How social enterprises can get money from the banks
Want to know if your social enterprise is a good candidate for investment? Read on...
Access to investment is one of the most commonly cited reasons social enterprises report as a barrier to sustainability. 39% saw lack of availability of finance as a problem according to the last Social Enterprise UK ‘State of Social Enterprise’ report.
At the recent NatWest SE100 Insight event, three different types of banker offered tips to an audience of social entrepreneurs on how your social enterprise more get investment. Josh Greenway, senior lending manager at NatWest, was joined on stage at the event by Eric Munro and James Gardner. Munro’s role is director of community banking, there to support enterprises with a social purpose. He also sits on the boards of several responsible finance organisations and is part of the advisory board for Community Shares Scotland.
Gardner is somewhat unusual in that, as well as working in external affairs at NatWest (dealing with the likes of the Bank of England and the Chamber of Commerce), he runs his own business and sits on the board of a social enterprise. He also sits on an underwriting panel of the NatWest Social & Community Capital (SACC) Fund.
We got a load of money from RBS/NatWest and now we loan that to social enterprises

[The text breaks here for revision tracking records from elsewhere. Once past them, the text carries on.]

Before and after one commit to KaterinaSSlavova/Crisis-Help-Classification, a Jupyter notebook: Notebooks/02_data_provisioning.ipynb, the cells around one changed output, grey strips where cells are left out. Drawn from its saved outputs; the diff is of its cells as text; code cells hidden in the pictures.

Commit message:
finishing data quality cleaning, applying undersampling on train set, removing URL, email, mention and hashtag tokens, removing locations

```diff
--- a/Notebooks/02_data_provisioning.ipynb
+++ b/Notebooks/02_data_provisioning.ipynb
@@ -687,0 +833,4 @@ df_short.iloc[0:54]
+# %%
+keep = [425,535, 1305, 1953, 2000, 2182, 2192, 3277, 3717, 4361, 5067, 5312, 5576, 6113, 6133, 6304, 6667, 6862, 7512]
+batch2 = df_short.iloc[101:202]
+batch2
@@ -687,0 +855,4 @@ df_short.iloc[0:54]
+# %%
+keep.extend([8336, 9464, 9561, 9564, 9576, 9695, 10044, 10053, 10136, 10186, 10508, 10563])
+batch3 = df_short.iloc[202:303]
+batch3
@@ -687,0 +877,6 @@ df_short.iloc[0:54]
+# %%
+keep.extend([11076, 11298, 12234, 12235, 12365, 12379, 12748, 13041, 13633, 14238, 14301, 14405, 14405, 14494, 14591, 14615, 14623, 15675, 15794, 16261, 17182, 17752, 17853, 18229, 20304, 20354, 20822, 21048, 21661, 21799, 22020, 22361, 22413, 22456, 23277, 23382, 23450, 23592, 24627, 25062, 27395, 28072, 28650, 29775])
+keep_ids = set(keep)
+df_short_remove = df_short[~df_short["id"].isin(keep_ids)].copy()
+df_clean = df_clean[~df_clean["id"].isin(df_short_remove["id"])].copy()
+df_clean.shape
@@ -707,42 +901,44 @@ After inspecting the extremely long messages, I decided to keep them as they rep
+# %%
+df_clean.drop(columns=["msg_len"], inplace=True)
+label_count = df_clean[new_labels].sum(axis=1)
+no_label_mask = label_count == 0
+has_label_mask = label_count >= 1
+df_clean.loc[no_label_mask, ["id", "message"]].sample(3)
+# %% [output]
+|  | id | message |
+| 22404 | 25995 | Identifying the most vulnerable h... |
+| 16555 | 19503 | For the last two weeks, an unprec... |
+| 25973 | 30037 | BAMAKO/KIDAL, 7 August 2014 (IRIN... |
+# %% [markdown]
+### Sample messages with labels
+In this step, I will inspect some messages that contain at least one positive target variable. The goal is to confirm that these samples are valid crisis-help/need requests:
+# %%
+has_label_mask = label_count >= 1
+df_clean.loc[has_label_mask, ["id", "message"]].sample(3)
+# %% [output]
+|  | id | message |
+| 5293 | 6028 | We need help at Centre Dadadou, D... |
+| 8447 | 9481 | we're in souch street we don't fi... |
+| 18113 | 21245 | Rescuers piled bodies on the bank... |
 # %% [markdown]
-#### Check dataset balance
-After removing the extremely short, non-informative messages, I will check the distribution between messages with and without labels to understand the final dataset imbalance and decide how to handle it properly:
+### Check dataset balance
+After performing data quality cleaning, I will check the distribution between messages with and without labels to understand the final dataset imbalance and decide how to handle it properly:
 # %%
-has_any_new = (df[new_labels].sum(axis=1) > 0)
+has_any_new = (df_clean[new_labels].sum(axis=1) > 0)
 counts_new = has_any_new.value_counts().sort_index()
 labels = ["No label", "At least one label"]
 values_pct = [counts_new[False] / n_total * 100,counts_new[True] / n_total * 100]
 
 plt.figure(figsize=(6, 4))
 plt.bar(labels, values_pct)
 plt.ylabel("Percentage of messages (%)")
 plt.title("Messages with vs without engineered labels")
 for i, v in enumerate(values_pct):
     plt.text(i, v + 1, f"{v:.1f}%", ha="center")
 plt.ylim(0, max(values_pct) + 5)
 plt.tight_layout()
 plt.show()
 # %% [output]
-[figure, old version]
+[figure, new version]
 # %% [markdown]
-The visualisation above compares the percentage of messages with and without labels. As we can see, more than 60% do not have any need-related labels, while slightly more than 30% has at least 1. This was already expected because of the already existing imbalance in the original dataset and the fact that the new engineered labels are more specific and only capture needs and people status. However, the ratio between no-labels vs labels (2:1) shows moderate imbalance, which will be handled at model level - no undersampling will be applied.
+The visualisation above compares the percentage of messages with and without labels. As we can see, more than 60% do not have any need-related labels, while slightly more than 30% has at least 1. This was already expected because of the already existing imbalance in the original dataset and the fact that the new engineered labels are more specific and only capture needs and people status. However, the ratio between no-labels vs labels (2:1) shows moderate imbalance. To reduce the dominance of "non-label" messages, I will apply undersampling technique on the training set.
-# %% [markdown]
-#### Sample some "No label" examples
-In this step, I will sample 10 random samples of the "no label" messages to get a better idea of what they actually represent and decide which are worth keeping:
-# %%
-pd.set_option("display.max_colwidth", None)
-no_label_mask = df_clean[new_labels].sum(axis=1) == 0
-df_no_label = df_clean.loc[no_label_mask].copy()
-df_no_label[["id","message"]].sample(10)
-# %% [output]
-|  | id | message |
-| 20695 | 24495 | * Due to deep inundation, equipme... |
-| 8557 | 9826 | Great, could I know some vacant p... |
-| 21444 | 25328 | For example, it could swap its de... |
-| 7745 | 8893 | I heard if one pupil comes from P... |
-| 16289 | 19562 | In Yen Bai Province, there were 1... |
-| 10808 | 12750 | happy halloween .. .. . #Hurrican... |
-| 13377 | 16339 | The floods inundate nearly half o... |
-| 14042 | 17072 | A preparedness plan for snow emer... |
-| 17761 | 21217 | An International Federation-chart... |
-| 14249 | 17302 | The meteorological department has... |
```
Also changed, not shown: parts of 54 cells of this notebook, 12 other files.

Gardner’s description of the fund was beautifully simple: “We got a load of money from RBS/NatWest and now we loan that to social enterprises. We have an unusual business model in that some of the transactions we lend on come to us from other NatWest bankers who are unable to satisfy the bank’s lending criteria and then come to us, asking if we can have a go.” Gardner was also keen to stress that social impact is assessed when loans are granted from the SACC fund. “Most mainstream banks won’t do that,” he added.
Greenway started with some basics – yes, you will be credit searched and yes it is worth building a relationship with your lender. This was reinforced by Gardner: “If you have good news, pass it on. If you have won a new contract or taken on new staff, tell your lender, they will be interested.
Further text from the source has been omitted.